Educating returned migrants from Thailand on the importance of safe migration
25 Jun 2014
Amid military control and political tension in Thailand, 220,000 migrants flooded back into Cambodia in late June 2014. In an effort to crack down on illegal migration in Thailand, the military threatened to arrest anyone working illegally if they did not return home. Illegal migrants like Kimsan (pictured) returned to Cambodia out of fear for their safety if they continue working in Thailand illegally. CAREs Safe Migration and Reduced Trafficking (SMART) project has been operating for over two years providing communities with real information about safe migration so that they are less vulnerable to factors such as sexual and labour exploitation and human trafficking.
CARE and our local partner Cambodian Women for Peace and Development (CWPD) spoke to Kimsan about his migration experience as well as educating him about how to safely migrate.

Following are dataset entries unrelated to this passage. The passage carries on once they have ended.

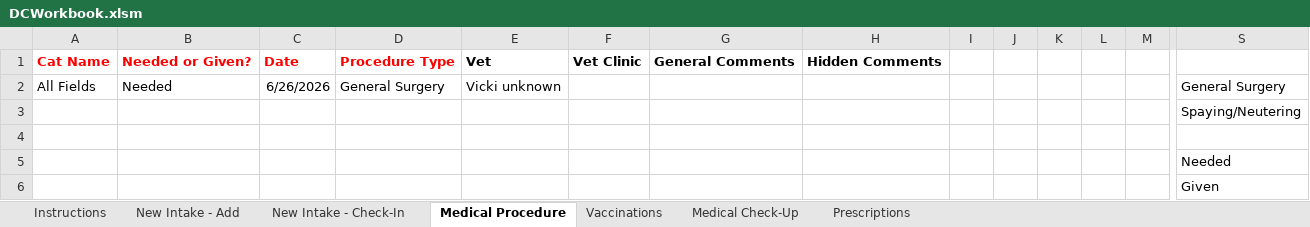
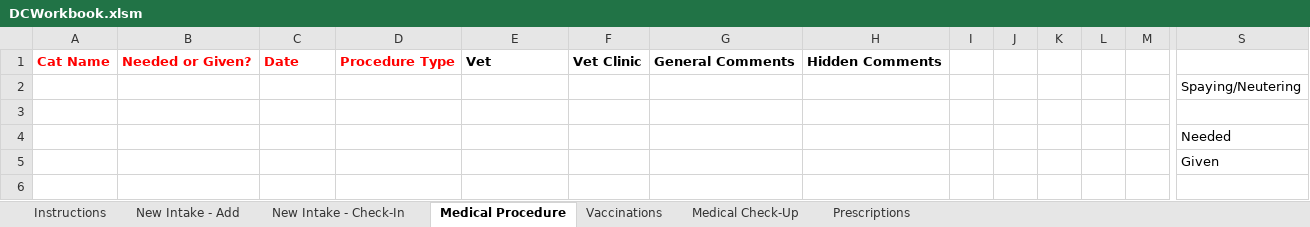
Before and after one commit to spreu42/TCHDataCollection, an Excel workbook: src/main/resources/DCWorkbook.xlsm, sheet Medical Procedure, drawn as a sheet; only a part is shown, gaps mark what is left out; values as stored, in another font and other column widths than the file's, no borders; rows hold the shown columns only; the diff names each change by its address in the sheet, - before the commit and + after, or states it on an @@ line.

```diff
--- a/src/main/resources/DCWorkbook.xlsm (sheet Medical Procedure)
+++ b/src/main/resources/DCWorkbook.xlsm (sheet Medical Procedure)
-row 2: All Fields | Needed | 6/26/2026 | General Surgery | Vicki unknown |  |  |  |  |  |  |  |  | General Surgery
```
Also changed, not shown: sheet Prescriptions, sheet New Intake - Check-In, sheet Vaccinations, sheet Medical Check-Up, 7 other files.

Kimsan is 33 years old and comes from Trea Village in Prey Veng province. He left his village with his wife and one year old son in 2012 after his neighbour had returned from Thailand as a construction worker and told him about the good money he could make. Given the lack of employment opportunities in Prey Veng and the poor working conditions and low paying jobs available in Phnom Penh, Kimsan and his wife made the decision to go illegally to work in Thailand. As both Kimsan and his wife’s parents had died, they had no option but to take their young son with them.
After paying a broker 2500 baht ($75US) to take them to the Thai border, Kimsan and his family had to walk by foot through forest for two days before being collected by a car in Thailand which ha been arranged by their broker. Kimsan spoke about how afraid his family was, particularly as they did not speak any Thai and had to hide for up to four hours at time so that they would not be seen by anyone who might alert the authorities.
At the construction site there were 30 women and 70 men along with 9 children. Men were responsible for hard labour including cementing and brick laying, whilst women were given lighter tasks. Children were left unsupervised and would play nearby or stay inside the basic bungalows that were provided for sleeping. Kimsan was paid 250baht ($7.50US) for an eight hour work day with no weekends or days off and 40baht ($1.30US) per hour of overtime.
Not long after beginning his job, local authorities found out Kimsan was an undocumented migrant and he was arrested. After three days in prison, Kimsan’s manager was alerted and was required to pay 1000baht ($30US) for his release and a further bribe of 500baht ($15US) each month, paid by Kimsan, to remain on the construction site as an undocumented migrant.
On June 15 2014 after almost two years in Thailand, Kimsan and his family voluntarily decided to return to Cambodia after Thai militarily threatened to arrest migrants who were working in Thailand illegally. To return to the Cambodian/Thai border, Kimsan had to pay a 1000baht transport fee which was the equivalent of four days of work.
Now back in Trea Village, Kimsan was very saddened to see his house had been badly damaged after been uninhabited for two years. Kimsan told CARE that even if he could make the same wage in Cambodia, he would still choose to go back to Thailand because working conditions are much better. He says he plans to go back with his wife and son returning the legal way, but does not know how.
This is where CARE plays an important role. CARE and CWPD spent some time with Kimsan to explain the process of safe migration and what Kimsan needs to do before he decides to migrate again. Although the process of safe migration can be more costly and timely (because of the lengthy process for passports and visas) it is by far the safer option. Despite working conditions being better in Thailand, including incentives such as free healthcare, many illegal migrants have not been as lucky as Kimsan. Those most vulnerable include female domestic workers and men working on Thai fishing vessels who are forced to work for up to 20 hours a day and are often not paid.
Because of the SMART project, Kimsan now knows how his family can return to Thailand the safe way and he can also spread the key messages for safe migration within his community. He also has CAREs hotline number that he can call 24/7 if he or his family ever gets into trouble. By providing Kimsan with real information for safe migration- information that he did not have access to before he left Cambodia, means the risks to himself and his family are greatly reduced.
Kimsan hopes to return to Thailand with his family as legal migrants and save enough money so that they can rebuild their house, start a small business and send their son to school.